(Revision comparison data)
☆ ☆ ☆ ☆

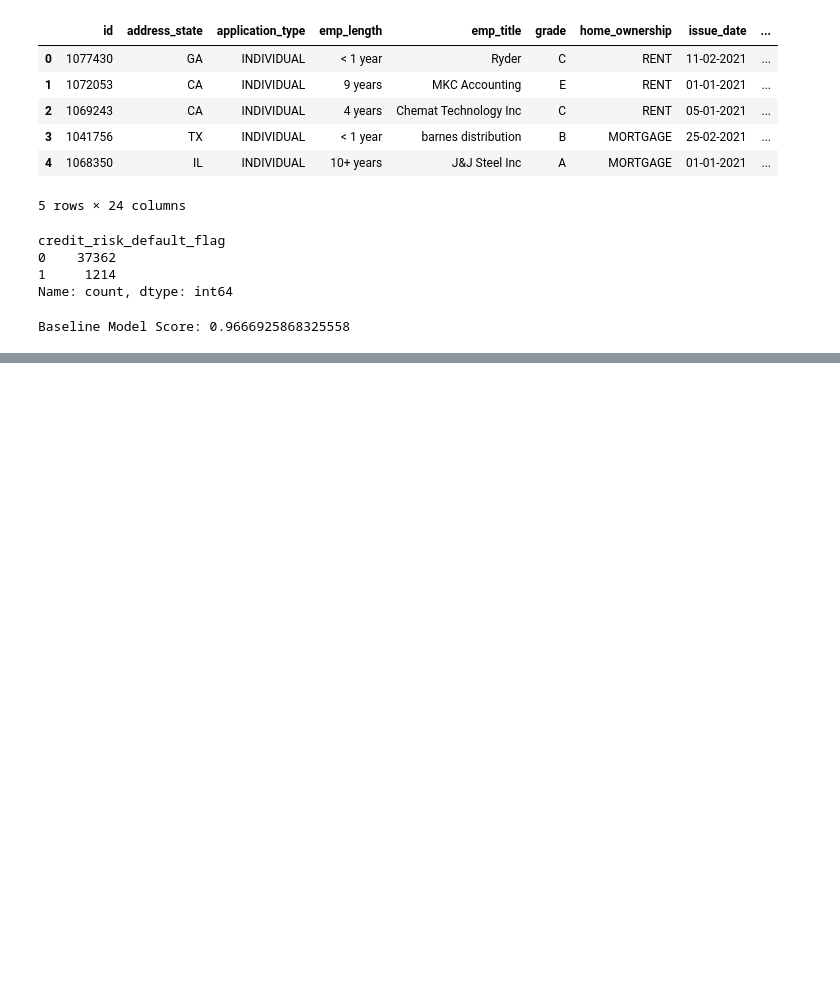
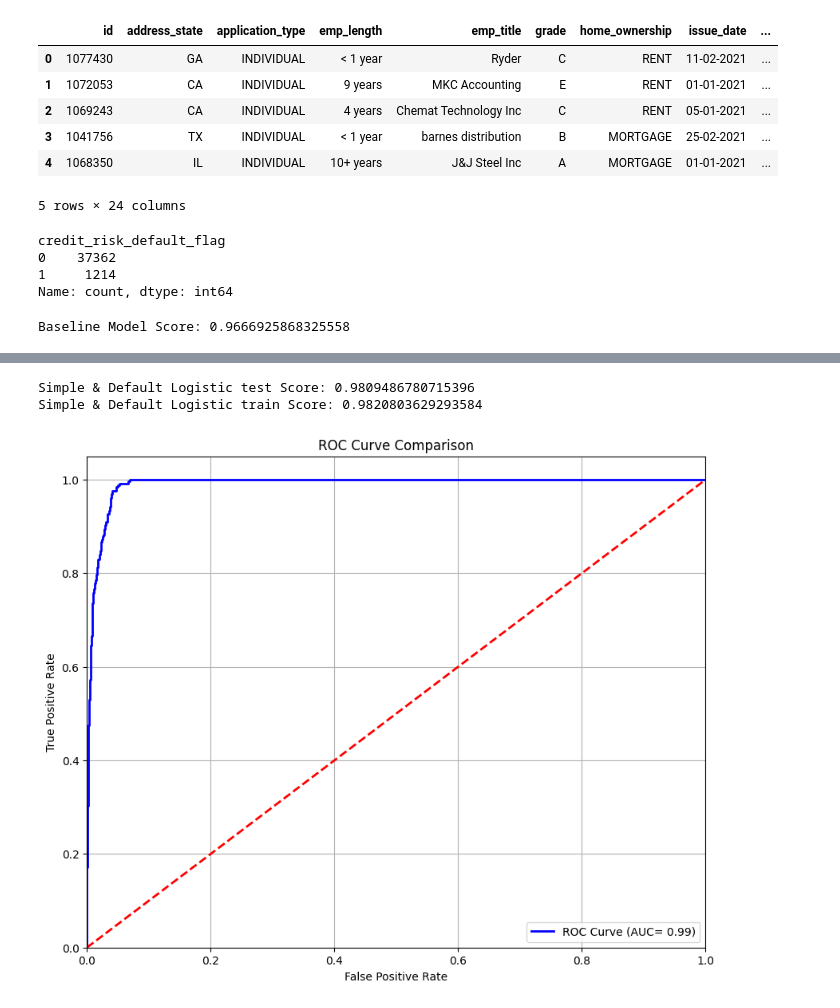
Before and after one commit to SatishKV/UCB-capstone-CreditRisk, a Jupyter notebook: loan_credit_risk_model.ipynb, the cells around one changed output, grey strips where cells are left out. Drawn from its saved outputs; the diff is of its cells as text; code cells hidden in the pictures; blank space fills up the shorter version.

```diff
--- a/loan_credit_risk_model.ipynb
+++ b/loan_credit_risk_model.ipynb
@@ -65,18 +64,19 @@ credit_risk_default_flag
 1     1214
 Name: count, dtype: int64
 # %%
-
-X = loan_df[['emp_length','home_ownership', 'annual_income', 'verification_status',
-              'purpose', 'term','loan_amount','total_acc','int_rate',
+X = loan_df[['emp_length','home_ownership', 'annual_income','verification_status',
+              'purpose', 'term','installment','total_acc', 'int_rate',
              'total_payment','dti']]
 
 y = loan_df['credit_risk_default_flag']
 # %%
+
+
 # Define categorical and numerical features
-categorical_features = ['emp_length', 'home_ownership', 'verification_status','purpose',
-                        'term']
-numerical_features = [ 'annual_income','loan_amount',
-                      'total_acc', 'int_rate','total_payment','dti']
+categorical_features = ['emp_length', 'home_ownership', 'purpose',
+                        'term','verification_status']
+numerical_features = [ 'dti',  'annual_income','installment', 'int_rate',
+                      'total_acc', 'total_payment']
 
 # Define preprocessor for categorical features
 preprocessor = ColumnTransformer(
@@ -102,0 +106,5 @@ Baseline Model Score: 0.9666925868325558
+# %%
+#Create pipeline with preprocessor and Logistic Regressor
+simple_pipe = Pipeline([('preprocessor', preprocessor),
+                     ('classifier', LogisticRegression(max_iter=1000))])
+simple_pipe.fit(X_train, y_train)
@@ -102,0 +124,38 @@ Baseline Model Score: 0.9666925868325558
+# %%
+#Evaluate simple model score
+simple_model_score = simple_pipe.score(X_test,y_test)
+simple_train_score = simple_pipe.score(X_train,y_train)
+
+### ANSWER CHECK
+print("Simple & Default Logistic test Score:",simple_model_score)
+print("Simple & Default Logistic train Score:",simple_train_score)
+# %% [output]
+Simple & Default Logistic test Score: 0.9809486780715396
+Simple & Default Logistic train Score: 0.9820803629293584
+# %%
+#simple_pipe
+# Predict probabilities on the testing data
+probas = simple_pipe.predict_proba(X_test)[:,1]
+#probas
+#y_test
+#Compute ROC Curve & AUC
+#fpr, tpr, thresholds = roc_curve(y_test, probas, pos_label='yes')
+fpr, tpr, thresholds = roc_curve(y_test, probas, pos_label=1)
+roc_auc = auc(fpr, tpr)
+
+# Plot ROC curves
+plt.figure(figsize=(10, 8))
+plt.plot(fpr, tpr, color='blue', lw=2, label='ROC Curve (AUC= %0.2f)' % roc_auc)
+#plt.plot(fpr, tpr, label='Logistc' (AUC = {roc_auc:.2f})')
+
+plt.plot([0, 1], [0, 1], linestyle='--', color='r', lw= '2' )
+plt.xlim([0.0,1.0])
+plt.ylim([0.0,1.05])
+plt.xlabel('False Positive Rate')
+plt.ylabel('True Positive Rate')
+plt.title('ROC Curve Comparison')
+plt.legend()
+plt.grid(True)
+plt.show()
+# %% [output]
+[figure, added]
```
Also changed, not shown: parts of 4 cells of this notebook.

☆ ☆ ☆ ☆

• [WORK REQUIRED] From the entries above, copy each line holding "probas".

• [WORKED SOLUTION]
+probas = simple_pipe.predict_proba(X_test)[:,1]
+#probas
+#fpr, tpr, thresholds = roc_curve(y_test, probas, pos_label='yes')
+fpr, tpr, thresholds = roc_curve(y_test, probas, pos_label=1)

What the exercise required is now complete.